The European Central Bank first split its capital demands into “guidance” and “requirements” in last year’s supervisory review and evaluation process (SREP), as a means of clarifying when capital-strapped banks face legal consequences.
Breaching requirements, rather than guidance, forces regulators to act, including by restricting coupon and dividend payments, while a breach of guidance does not automatically trigger any legal action at all. Accordingly, European banks need only disclose their Pillar 2 capital requirements to the market. They are under no such obligation when it comes to guidance.
But Pillar 2 guidance is a very important number for banks, investors and regulators alike.
Danielle Nouy, chair of the ECB’s supervisory board, explained its significance clearly in a letter to Member of the European Parliament Sven Giegold last year.
“Failing to meet Pillar 2 guidance would lead to intensified supervision and institution-specific measures designed to re-establish a prudent level of capital,” she said.
Regulators might themselves argue that keeping guidance a secret gives them important breathing space to establish their demands year on year, or help turnaround struggling banks without spooking the market or losing credibility.
But investors can easily use the numbers available to them to try and work out guidance for those that have not disclosed. And if more banks publish the number, there will be more pressure on those that don’t.
A pattern is already emerging. Pillar 2 guidance for both UniCredit and KBC appears to be in line with the difference between last year’s Pillar 2 amount and this year’s Pillar 2 requirement.
Splitting Pillar 2 into requirements and guidance does not therefore seem to have raised or lowered overall capital demands — it has simply made them a little murkier.
But markets operate best with greater transparency.

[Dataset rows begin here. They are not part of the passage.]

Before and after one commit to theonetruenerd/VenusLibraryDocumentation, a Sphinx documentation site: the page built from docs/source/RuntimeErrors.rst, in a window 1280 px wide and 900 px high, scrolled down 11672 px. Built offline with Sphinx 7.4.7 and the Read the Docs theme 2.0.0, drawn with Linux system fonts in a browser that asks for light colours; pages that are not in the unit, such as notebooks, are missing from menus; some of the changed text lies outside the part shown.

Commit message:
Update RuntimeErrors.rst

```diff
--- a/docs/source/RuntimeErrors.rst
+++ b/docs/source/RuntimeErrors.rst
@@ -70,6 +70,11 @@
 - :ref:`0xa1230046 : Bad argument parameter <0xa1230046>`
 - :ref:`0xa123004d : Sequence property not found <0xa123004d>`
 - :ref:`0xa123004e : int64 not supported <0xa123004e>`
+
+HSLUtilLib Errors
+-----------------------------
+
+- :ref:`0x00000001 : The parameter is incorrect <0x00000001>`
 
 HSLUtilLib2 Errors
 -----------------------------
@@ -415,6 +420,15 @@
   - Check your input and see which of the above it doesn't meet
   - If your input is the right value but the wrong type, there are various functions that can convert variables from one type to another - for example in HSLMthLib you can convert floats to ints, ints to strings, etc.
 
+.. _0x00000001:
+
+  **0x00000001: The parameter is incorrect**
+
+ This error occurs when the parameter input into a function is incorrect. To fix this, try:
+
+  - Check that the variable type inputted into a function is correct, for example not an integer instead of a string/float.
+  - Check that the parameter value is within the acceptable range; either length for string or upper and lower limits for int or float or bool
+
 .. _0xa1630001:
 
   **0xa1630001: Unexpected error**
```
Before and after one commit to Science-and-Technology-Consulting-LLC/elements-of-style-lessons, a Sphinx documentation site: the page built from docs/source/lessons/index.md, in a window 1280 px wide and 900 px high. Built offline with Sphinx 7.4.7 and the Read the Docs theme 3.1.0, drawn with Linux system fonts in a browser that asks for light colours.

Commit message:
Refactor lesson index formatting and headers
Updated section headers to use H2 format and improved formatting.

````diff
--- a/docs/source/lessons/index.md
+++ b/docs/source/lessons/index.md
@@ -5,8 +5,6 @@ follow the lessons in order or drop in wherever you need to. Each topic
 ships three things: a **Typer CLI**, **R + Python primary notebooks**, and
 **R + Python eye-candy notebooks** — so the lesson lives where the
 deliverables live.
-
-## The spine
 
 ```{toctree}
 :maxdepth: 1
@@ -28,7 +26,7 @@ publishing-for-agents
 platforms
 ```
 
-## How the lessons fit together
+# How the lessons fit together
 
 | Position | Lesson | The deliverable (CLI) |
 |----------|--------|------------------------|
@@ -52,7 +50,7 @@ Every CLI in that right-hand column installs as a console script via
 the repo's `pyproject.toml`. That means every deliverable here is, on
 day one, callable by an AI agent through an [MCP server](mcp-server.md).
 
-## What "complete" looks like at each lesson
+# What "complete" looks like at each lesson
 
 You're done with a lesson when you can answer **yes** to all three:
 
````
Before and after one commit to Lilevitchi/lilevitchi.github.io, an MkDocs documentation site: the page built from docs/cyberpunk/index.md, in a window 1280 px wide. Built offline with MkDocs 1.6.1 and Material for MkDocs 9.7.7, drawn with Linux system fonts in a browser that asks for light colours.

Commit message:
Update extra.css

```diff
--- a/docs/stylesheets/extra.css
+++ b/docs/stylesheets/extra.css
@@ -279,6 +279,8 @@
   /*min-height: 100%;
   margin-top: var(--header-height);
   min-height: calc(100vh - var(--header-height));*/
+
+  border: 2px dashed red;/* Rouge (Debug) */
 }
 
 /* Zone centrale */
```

There is simply no need for banks let the size of their capital buffers become a subject for speculation when they have the option to publish all of their supervisory capital demands.